We, today, view these protections as a slight against democracy (which, indeed, they were). Not only do we tolerate private, self-interest. We expect it. Indeed, we promote it. We support candidates for public office not because we believe that they will promote public institutions and broaden the common wealth, but, to the contrary, precisely because we feel they will advance our own private, self-interest. Candidates who fail to make the private interests of their constituents a leading element in their stump speech, or who invite voters to promote and protect public institutions, are regularly turned out of office. Candidates are expected, instead, to show how and why their voting record in Congress has built up, expanded, and promoted the interests of private businesses and industry.

Not, of course, that ever greater public political participation is their goal. Far from it. Wherever constituents are likely to support public values and institutions, wherever voters favor public health, public education, public transportation, parks, housing, or the “general welfare,” there we can anticipate massive voter suppression campaigns. In such places, it is as though the republican ideals of our Founders were turned on their heads. Where the framers were eager to protect and promote public values and institutions, these politicians aim to suppress and destroy them. And where the delegates in Philadelphia aimed to prevent private self-interest from gaining a foothold in Congress, these household managers appear to have no other interest other than promoting the same.

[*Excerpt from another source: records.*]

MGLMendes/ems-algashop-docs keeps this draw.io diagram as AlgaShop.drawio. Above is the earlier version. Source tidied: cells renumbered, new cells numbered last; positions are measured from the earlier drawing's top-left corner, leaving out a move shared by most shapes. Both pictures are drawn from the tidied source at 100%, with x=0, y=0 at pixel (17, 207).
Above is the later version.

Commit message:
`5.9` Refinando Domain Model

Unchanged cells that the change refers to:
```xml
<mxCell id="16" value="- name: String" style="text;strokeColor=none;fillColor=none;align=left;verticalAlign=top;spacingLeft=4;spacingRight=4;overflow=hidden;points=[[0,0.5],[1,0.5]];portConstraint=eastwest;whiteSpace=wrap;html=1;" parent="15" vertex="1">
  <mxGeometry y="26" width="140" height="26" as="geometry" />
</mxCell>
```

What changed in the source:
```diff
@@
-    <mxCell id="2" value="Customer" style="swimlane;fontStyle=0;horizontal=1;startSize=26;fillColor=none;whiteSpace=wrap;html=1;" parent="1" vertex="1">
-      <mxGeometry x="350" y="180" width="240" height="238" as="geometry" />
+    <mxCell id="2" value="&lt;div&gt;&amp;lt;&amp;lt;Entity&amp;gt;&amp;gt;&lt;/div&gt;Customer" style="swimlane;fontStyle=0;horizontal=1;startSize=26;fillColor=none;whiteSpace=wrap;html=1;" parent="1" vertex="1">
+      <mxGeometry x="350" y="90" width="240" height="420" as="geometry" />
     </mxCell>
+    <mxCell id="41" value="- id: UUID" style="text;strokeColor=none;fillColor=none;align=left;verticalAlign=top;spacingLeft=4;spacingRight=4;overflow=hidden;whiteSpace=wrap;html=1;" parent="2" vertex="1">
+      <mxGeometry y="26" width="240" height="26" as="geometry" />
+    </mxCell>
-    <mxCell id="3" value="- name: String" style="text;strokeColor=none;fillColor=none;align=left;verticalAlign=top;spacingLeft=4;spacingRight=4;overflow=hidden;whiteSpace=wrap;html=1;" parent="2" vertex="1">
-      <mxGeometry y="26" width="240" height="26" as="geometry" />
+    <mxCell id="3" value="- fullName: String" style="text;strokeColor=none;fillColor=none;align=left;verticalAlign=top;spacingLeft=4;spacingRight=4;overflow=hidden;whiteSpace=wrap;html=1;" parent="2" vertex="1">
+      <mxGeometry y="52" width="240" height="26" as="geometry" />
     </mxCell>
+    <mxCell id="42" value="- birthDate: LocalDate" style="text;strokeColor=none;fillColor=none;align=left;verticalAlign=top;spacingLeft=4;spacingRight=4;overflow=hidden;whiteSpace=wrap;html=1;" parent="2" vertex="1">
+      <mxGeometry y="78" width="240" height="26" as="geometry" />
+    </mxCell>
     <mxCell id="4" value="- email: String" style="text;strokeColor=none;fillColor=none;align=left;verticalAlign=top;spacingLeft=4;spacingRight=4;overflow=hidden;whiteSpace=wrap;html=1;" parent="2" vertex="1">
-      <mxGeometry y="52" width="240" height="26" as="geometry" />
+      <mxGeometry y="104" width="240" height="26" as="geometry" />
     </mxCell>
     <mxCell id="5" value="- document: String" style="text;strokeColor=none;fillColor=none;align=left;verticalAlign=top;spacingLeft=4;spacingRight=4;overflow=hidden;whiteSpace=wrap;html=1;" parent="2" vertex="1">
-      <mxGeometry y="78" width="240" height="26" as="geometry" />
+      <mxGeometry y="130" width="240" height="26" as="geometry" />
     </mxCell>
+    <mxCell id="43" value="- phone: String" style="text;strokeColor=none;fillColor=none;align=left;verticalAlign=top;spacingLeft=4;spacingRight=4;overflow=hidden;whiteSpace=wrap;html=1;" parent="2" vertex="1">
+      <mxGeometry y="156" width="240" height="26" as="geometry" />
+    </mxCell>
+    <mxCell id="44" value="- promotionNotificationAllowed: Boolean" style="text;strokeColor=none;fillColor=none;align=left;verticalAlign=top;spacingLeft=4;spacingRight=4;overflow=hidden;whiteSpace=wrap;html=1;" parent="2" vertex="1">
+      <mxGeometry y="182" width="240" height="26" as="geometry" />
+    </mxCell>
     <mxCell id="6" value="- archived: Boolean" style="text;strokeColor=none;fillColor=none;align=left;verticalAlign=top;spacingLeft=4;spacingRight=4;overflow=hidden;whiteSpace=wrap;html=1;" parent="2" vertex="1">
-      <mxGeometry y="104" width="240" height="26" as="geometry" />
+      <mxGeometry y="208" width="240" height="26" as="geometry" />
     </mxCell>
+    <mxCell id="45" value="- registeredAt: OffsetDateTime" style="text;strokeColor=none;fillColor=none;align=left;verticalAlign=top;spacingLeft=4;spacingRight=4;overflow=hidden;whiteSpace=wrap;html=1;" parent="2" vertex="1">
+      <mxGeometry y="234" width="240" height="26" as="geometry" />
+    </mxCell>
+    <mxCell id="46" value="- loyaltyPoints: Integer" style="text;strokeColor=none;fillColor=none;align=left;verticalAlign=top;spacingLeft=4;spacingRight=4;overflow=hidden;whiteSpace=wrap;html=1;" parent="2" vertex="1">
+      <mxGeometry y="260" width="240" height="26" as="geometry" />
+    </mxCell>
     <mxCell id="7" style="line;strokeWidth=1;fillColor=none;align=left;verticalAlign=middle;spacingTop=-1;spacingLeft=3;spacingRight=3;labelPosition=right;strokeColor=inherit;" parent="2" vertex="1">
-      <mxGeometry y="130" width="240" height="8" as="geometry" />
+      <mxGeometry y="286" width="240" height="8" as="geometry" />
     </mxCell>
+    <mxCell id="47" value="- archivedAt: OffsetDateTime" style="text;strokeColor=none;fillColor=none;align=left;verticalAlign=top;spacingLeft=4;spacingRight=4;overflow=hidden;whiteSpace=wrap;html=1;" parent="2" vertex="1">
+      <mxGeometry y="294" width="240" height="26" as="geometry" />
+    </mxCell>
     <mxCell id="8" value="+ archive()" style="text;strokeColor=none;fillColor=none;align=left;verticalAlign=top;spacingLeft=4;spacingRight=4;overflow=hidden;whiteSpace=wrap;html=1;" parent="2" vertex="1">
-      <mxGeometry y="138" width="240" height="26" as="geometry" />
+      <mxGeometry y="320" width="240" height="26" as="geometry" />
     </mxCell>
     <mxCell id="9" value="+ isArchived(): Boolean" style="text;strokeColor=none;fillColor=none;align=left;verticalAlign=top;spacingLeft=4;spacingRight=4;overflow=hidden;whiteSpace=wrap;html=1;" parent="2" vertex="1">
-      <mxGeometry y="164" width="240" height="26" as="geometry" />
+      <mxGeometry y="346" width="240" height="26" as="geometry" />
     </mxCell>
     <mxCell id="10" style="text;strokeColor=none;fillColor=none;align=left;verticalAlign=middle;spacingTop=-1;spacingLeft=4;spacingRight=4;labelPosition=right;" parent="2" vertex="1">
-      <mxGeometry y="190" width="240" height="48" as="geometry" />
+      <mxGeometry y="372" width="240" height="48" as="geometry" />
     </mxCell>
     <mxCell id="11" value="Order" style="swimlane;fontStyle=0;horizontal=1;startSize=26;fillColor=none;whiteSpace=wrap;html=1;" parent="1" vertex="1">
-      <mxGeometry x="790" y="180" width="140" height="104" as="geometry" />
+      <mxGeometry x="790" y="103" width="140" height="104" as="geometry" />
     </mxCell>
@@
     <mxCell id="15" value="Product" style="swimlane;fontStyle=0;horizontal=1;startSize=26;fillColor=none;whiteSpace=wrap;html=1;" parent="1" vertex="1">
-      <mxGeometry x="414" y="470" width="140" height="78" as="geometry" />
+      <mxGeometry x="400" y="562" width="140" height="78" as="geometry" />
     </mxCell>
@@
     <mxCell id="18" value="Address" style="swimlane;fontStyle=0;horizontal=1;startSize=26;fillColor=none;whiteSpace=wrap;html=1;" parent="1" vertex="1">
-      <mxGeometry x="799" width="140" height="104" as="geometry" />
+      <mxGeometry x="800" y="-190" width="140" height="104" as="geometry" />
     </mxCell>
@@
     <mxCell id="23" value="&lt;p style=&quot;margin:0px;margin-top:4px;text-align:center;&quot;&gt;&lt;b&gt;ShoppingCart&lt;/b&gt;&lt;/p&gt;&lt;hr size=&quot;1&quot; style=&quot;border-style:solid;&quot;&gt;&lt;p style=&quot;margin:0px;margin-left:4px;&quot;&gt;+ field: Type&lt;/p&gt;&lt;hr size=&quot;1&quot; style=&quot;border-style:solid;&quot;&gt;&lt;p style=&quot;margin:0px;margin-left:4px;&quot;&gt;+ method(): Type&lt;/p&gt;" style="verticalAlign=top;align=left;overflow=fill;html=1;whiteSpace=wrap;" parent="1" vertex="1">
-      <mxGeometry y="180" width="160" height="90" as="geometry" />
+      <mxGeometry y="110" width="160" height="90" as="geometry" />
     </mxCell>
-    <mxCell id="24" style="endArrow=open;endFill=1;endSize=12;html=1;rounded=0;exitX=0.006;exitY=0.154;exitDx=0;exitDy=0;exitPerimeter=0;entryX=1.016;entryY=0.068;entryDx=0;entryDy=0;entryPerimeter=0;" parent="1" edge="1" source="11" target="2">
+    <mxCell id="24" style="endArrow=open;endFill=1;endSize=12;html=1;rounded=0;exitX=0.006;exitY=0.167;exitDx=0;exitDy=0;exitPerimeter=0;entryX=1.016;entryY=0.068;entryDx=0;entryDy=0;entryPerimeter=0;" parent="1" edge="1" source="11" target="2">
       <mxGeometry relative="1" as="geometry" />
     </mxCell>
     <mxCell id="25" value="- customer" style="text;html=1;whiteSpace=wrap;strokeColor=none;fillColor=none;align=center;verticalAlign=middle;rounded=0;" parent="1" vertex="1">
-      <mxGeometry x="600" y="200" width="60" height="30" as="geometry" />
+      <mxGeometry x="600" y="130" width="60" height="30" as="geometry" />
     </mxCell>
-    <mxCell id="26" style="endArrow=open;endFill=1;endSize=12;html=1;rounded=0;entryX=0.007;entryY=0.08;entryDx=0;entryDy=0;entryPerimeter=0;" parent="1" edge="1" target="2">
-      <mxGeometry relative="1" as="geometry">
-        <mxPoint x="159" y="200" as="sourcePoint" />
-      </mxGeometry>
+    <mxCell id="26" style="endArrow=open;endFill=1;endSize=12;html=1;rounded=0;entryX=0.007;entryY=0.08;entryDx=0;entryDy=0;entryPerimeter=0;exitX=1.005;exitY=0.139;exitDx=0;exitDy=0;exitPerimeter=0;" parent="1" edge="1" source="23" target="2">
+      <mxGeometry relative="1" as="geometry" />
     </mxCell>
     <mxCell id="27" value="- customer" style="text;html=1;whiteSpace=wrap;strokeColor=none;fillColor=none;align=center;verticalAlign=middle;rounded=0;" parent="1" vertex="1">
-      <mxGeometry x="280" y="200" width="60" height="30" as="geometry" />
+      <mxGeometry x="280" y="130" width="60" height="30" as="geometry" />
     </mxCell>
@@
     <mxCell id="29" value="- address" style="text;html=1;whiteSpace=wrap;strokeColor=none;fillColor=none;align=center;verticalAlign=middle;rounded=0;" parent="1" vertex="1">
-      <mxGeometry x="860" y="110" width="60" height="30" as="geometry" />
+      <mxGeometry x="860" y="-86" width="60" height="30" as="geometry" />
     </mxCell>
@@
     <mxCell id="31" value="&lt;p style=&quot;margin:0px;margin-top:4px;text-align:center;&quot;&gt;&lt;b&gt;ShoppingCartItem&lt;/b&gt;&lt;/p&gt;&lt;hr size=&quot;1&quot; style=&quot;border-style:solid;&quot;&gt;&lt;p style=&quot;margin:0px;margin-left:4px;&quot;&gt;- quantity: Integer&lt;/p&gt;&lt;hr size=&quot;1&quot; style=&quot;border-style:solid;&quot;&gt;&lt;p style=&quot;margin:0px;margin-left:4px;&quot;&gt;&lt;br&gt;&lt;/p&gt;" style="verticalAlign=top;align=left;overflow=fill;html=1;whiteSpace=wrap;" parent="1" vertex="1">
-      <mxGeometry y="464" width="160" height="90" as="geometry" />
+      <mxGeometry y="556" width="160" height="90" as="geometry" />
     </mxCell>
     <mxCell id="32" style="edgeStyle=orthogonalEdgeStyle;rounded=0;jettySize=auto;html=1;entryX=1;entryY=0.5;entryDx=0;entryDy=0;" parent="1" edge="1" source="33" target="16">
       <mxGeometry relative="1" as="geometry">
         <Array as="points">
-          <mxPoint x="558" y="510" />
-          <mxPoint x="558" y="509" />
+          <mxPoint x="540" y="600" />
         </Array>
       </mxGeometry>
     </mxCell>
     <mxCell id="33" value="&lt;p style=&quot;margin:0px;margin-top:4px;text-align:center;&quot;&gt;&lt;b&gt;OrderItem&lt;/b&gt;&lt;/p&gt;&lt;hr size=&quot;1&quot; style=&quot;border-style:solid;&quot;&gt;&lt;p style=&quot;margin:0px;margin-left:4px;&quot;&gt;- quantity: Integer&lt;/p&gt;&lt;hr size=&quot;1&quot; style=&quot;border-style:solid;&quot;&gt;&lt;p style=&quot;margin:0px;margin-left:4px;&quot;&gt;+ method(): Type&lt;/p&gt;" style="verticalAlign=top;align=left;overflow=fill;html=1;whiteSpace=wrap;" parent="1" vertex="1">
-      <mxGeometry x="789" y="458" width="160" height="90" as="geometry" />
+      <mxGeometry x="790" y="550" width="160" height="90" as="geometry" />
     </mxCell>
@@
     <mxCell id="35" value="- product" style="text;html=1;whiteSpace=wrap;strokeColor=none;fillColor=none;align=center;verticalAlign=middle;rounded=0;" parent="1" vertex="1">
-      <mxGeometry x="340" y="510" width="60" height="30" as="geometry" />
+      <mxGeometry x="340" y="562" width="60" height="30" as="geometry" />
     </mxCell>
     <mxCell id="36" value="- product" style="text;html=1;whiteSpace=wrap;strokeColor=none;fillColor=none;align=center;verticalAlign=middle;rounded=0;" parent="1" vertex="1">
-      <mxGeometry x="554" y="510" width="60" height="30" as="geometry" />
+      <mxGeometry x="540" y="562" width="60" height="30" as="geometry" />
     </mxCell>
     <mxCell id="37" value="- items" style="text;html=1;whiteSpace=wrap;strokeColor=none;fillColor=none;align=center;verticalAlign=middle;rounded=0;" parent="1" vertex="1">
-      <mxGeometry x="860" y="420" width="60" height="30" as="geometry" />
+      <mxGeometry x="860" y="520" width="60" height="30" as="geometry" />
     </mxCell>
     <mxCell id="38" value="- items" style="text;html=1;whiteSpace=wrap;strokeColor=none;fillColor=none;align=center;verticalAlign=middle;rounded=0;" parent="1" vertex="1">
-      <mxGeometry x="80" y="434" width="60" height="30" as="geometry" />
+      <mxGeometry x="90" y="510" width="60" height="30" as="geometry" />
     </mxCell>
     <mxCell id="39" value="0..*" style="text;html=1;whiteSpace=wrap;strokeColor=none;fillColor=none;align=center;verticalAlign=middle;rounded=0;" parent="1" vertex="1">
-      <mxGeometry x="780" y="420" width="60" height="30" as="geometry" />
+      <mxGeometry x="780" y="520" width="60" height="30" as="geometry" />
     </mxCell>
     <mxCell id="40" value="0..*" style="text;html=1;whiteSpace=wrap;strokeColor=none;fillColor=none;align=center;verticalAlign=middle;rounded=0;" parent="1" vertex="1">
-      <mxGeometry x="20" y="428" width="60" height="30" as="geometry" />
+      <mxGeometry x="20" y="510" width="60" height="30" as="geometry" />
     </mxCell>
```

The challenges today are no different than they were in 1787 or, for that matter, 350 BCE. Private enterprise is natural. Indeed, it is necessary and even good. Without it, public institutions could scarcely exist. And, yet, in the end, private enterprise, by definition, does not aim at best interests of the common wealth. As Aristotle noted two and a half millennia ago:

Of forms of government in which one rules, we call that which regards the common interests, kingship or royalty; that in which more than one, but not many, rule, aristocracy; and it is so called, either because the rulers are the best men, or because they have at heart the best interests of the state and of the citizens. But when the citizens at large administer the state for the common interest, the government is called by the generic name—a constitution.

What the framers were aiming at was a constitution, a republic. But, it is clear, they were also aiming at a form of constitution composed by “the best men,” a “more perfect Union” that had at heart “the best interests both of the state and of its citizens.”

Could such be formed by men so deeply implicated in private enterprise? For, like all things in nature, private enterprise they knew was grounded in the differences that set individuals apart from one another. It is based on the principle of despotism. Some must labor so that others need not. Those who are bound to labor as well as those by whom they are managed are locked, as it were, in despotic relationships; the managers as much dependent upon the laborers whom they manage as the laborers are dependent upon the private enterprise that pays their wages.

How can we both found a nation on labor and, nevertheless, that nation be free?